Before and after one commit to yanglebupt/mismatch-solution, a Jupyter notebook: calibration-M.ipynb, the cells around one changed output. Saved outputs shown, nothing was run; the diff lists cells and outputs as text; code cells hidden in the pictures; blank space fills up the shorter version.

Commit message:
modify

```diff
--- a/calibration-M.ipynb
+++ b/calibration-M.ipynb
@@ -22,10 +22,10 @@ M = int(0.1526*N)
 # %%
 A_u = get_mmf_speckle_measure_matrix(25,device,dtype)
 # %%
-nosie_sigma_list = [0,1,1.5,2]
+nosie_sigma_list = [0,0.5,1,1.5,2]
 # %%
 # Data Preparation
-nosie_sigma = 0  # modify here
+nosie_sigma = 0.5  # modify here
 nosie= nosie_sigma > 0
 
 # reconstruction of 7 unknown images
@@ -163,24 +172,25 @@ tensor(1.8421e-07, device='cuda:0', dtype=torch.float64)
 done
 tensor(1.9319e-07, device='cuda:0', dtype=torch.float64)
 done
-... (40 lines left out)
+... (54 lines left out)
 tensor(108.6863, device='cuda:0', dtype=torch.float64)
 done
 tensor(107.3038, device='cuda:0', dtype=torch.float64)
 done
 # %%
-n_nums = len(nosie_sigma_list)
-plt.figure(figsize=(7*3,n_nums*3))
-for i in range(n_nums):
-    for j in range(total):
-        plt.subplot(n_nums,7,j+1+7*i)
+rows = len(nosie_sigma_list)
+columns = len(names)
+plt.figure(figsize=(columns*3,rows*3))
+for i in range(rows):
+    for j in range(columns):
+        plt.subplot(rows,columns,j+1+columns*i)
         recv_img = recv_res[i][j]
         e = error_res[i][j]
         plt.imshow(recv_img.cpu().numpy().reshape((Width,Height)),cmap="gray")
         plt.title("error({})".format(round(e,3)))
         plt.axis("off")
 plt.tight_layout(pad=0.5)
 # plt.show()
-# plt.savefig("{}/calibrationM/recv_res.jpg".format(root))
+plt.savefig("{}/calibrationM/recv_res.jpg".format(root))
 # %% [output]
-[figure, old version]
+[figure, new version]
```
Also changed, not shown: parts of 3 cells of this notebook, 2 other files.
===
- [Task statement]:
The records shown earlier should all be returned verbatim.

- [Answer box]:
Before and after one commit to yanglebupt/mismatch-solution, a Jupyter notebook: calibration-M.ipynb, the cells around one changed output. Saved outputs shown, nothing was run; the diff lists cells and outputs as text; code cells hidden in the pictures; blank space fills up the shorter version.

Commit message:
modify

```diff
--- a/calibration-M.ipynb
+++ b/calibration-M.ipynb
@@ -22,10 +22,10 @@ M = int(0.1526*N)
 # %%
 A_u = get_mmf_speckle_measure_matrix(25,device,dtype)
 # %%
-nosie_sigma_list = [0,1,1.5,2]
+nosie_sigma_list = [0,0.5,1,1.5,2]
 # %%
 # Data Preparation
-nosie_sigma = 0  # modify here
+nosie_sigma = 0.5  # modify here
 nosie= nosie_sigma > 0
 
 # reconstruction of 7 unknown images
@@ -163,24 +172,25 @@ tensor(1.8421e-07, device='cuda:0', dtype=torch.float64)
 done
 tensor(1.9319e-07, device='cuda:0', dtype=torch.float64)
 done
-... (40 lines left out)
+... (54 lines left out)
 tensor(108.6863, device='cuda:0', dtype=torch.float64)
 done
 tensor(107.3038, device='cuda:0', dtype=torch.float64)
 done
 # %%
-n_nums = len(nosie_sigma_list)
-plt.figure(figsize=(7*3,n_nums*3))
-for i in range(n_nums):
-    for j in range(total):
-        plt.subplot(n_nums,7,j+1+7*i)
+rows = len(nosie_sigma_list)
+columns = len(names)
+plt.figure(figsize=(columns*3,rows*3))
+for i in range(rows):
+    for j in range(columns):
+        plt.subplot(rows,columns,j+1+columns*i)
         recv_img = recv_res[i][j]
         e = error_res[i][j]
         plt.imshow(recv_img.cpu().numpy().reshape((Width,Height)),cmap="gray")
         plt.title("error({})".format(round(e,3)))
         plt.axis("off")
 plt.tight_layout(pad=0.5)
 # plt.show()
-# plt.savefig("{}/calibrationM/recv_res.jpg".format(root))
+plt.savefig("{}/calibrationM/recv_res.jpg".format(root))
 # %% [output]
-[figure, old version]
+[figure, new version]
```
Also changed, not shown: parts of 3 cells of this notebook, 2 other files.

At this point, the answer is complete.